Segment Start: Given records

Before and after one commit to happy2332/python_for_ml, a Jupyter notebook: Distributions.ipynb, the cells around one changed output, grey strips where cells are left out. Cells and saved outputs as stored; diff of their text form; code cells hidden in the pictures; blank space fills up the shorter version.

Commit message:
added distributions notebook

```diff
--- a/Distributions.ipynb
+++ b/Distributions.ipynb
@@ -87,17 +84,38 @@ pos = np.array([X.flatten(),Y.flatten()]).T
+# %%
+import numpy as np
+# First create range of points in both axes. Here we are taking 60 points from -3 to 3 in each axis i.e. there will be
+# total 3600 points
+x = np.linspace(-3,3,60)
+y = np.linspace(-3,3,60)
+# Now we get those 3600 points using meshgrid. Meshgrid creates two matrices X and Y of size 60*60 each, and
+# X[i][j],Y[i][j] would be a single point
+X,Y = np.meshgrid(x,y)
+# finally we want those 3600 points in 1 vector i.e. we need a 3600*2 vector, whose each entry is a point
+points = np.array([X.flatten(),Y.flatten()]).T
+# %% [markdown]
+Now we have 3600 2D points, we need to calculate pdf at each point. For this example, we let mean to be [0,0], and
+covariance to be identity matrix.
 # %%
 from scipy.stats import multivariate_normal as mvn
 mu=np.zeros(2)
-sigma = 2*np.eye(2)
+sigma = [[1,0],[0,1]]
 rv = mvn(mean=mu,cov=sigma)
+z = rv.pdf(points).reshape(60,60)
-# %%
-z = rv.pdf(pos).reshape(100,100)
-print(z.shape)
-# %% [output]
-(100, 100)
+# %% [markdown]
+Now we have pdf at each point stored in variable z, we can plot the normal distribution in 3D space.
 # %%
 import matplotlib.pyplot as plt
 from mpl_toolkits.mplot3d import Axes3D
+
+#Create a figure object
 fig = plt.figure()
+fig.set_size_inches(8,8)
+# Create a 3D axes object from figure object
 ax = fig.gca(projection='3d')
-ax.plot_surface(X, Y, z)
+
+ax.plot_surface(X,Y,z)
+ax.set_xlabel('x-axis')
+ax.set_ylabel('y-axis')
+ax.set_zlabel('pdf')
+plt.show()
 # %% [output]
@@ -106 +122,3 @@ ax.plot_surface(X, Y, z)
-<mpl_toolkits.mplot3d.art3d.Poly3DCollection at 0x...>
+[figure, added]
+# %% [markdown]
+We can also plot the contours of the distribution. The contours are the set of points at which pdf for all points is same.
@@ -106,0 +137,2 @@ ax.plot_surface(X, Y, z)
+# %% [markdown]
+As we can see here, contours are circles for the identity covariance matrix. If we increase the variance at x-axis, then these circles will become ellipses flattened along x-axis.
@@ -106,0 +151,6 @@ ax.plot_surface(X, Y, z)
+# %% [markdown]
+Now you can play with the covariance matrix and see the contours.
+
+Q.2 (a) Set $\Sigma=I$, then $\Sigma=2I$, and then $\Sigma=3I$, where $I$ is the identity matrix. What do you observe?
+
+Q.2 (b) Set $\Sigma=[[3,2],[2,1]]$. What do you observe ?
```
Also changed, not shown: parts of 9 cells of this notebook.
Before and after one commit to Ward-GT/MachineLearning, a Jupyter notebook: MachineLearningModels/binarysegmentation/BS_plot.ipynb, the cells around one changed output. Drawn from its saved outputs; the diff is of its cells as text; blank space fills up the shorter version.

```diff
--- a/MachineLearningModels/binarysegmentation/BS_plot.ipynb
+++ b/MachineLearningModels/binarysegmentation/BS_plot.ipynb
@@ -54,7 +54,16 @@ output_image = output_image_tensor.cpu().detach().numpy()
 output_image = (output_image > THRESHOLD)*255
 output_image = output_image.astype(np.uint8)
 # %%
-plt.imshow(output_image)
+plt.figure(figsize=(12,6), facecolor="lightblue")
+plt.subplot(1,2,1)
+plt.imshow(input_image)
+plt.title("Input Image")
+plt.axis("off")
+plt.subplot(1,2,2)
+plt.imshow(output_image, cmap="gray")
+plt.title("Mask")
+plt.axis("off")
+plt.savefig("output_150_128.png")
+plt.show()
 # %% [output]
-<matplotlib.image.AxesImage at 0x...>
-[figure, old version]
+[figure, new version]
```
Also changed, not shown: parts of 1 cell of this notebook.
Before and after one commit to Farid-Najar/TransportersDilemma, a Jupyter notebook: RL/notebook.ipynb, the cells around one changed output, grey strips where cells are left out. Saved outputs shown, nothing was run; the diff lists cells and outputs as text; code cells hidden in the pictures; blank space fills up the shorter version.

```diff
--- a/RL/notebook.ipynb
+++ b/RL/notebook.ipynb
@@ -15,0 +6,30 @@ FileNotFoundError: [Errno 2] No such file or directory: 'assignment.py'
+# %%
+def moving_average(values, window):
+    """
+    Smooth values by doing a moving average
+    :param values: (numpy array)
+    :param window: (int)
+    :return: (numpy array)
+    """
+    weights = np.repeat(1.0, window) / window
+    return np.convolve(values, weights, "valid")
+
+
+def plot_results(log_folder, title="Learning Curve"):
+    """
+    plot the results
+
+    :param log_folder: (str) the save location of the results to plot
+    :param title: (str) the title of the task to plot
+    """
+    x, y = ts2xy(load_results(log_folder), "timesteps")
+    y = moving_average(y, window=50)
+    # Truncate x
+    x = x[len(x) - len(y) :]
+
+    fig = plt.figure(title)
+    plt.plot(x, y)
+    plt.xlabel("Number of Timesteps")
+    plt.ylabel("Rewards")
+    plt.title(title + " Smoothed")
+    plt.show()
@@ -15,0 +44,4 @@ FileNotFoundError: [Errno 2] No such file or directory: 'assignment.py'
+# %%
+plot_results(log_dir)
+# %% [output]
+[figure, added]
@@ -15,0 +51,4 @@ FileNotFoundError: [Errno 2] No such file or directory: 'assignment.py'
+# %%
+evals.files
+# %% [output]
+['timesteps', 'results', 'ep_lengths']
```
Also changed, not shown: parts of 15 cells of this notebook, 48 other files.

Segment End: Given records

* _Instructions to follow_
All of the material above is to be repeated exactly.

* _Response area_
Before and after one commit to happy2332/python_for_ml, a Jupyter notebook: Distributions.ipynb, the cells around one changed output, grey strips where cells are left out. Cells and saved outputs as stored; diff of their text form; code cells hidden in the pictures; blank space fills up the shorter version.

Commit message:
added distributions notebook

```diff
--- a/Distributions.ipynb
+++ b/Distributions.ipynb
@@ -87,17 +84,38 @@ pos = np.array([X.flatten(),Y.flatten()]).T
+# %%
+import numpy as np
+# First create range of points in both axes. Here we are taking 60 points from -3 to 3 in each axis i.e. there will be
+# total 3600 points
+x = np.linspace(-3,3,60)
+y = np.linspace(-3,3,60)
+# Now we get those 3600 points using meshgrid. Meshgrid creates two matrices X and Y of size 60*60 each, and
+# X[i][j],Y[i][j] would be a single point
+X,Y = np.meshgrid(x,y)
+# finally we want those 3600 points in 1 vector i.e. we need a 3600*2 vector, whose each entry is a point
+points = np.array([X.flatten(),Y.flatten()]).T
+# %% [markdown]
+Now we have 3600 2D points, we need to calculate pdf at each point. For this example, we let mean to be [0,0], and
+covariance to be identity matrix.
 # %%
 from scipy.stats import multivariate_normal as mvn
 mu=np.zeros(2)
-sigma = 2*np.eye(2)
+sigma = [[1,0],[0,1]]
 rv = mvn(mean=mu,cov=sigma)
+z = rv.pdf(points).reshape(60,60)
-# %%
-z = rv.pdf(pos).reshape(100,100)
-print(z.shape)
-# %% [output]
-(100, 100)
+# %% [markdown]
+Now we have pdf at each point stored in variable z, we can plot the normal distribution in 3D space.
 # %%
 import matplotlib.pyplot as plt
 from mpl_toolkits.mplot3d import Axes3D
+
+#Create a figure object
 fig = plt.figure()
+fig.set_size_inches(8,8)
+# Create a 3D axes object from figure object
 ax = fig.gca(projection='3d')
-ax.plot_surface(X, Y, z)
+
+ax.plot_surface(X,Y,z)
+ax.set_xlabel('x-axis')
+ax.set_ylabel('y-axis')
+ax.set_zlabel('pdf')
+plt.show()
 # %% [output]
@@ -106 +122,3 @@ ax.plot_surface(X, Y, z)
-<mpl_toolkits.mplot3d.art3d.Poly3DCollection at 0x...>
+[figure, added]
+# %% [markdown]
+We can also plot the contours of the distribution. The contours are the set of points at which pdf for all points is same.
@@ -106,0 +137,2 @@ ax.plot_surface(X, Y, z)
+# %% [markdown]
+As we can see here, contours are circles for the identity covariance matrix. If we increase the variance at x-axis, then these circles will become ellipses flattened along x-axis.
@@ -106,0 +151,6 @@ ax.plot_surface(X, Y, z)
+# %% [markdown]
+Now you can play with the covariance matrix and see the contours.
+
+Q.2 (a) Set $\Sigma=I$, then $\Sigma=2I$, and then $\Sigma=3I$, where $I$ is the identity matrix. What do you observe?
+
+Q.2 (b) Set $\Sigma=[[3,2],[2,1]]$. What do you observe ?
```
Also changed, not shown: parts of 9 cells of this notebook.
Before and after one commit to Ward-GT/MachineLearning, a Jupyter notebook: MachineLearningModels/binarysegmentation/BS_plot.ipynb, the cells around one changed output. Drawn from its saved outputs; the diff is of its cells as text; blank space fills up the shorter version.

```diff
--- a/MachineLearningModels/binarysegmentation/BS_plot.ipynb
+++ b/MachineLearningModels/binarysegmentation/BS_plot.ipynb
@@ -54,7 +54,16 @@ output_image = output_image_tensor.cpu().detach().numpy()
 output_image = (output_image > THRESHOLD)*255
 output_image = output_image.astype(np.uint8)
 # %%
-plt.imshow(output_image)
+plt.figure(figsize=(12,6), facecolor="lightblue")
+plt.subplot(1,2,1)
+plt.imshow(input_image)
+plt.title("Input Image")
+plt.axis("off")
+plt.subplot(1,2,2)
+plt.imshow(output_image, cmap="gray")
+plt.title("Mask")
+plt.axis("off")
+plt.savefig("output_150_128.png")
+plt.show()
 # %% [output]
-<matplotlib.image.AxesImage at 0x...>
-[figure, old version]
+[figure, new version]
```
Also changed, not shown: parts of 1 cell of this notebook.
Before and after one commit to Farid-Najar/TransportersDilemma, a Jupyter notebook: RL/notebook.ipynb, the cells around one changed output, grey strips where cells are left out. Saved outputs shown, nothing was run; the diff lists cells and outputs as text; code cells hidden in the pictures; blank space fills up the shorter version.

```diff
--- a/RL/notebook.ipynb
+++ b/RL/notebook.ipynb
@@ -15,0 +6,30 @@ FileNotFoundError: [Errno 2] No such file or directory: 'assignment.py'
+# %%
+def moving_average(values, window):
+    """
+    Smooth values by doing a moving average
+    :param values: (numpy array)
+    :param window: (int)
+    :return: (numpy array)
+    """
+    weights = np.repeat(1.0, window) / window
+    return np.convolve(values, weights, "valid")
+
+
+def plot_results(log_folder, title="Learning Curve"):
+    """
+    plot the results
+
+    :param log_folder: (str) the save location of the results to plot
+    :param title: (str) the title of the task to plot
+    """
+    x, y = ts2xy(load_results(log_folder), "timesteps")
+    y = moving_average(y, window=50)
+    # Truncate x
+    x = x[len(x) - len(y) :]
+
+    fig = plt.figure(title)
+    plt.plot(x, y)
+    plt.xlabel("Number of Timesteps")
+    plt.ylabel("Rewards")
+    plt.title(title + " Smoothed")
+    plt.show()
@@ -15,0 +44,4 @@ FileNotFoundError: [Errno 2] No such file or directory: 'assignment.py'
+# %%
+plot_results(log_dir)
+# %% [output]
+[figure, added]
@@ -15,0 +51,4 @@ FileNotFoundError: [Errno 2] No such file or directory: 'assignment.py'
+# %%
+evals.files
+# %% [output]
+['timesteps', 'results', 'ep_lengths']
```
Also changed, not shown: parts of 15 cells of this notebook, 48 other files.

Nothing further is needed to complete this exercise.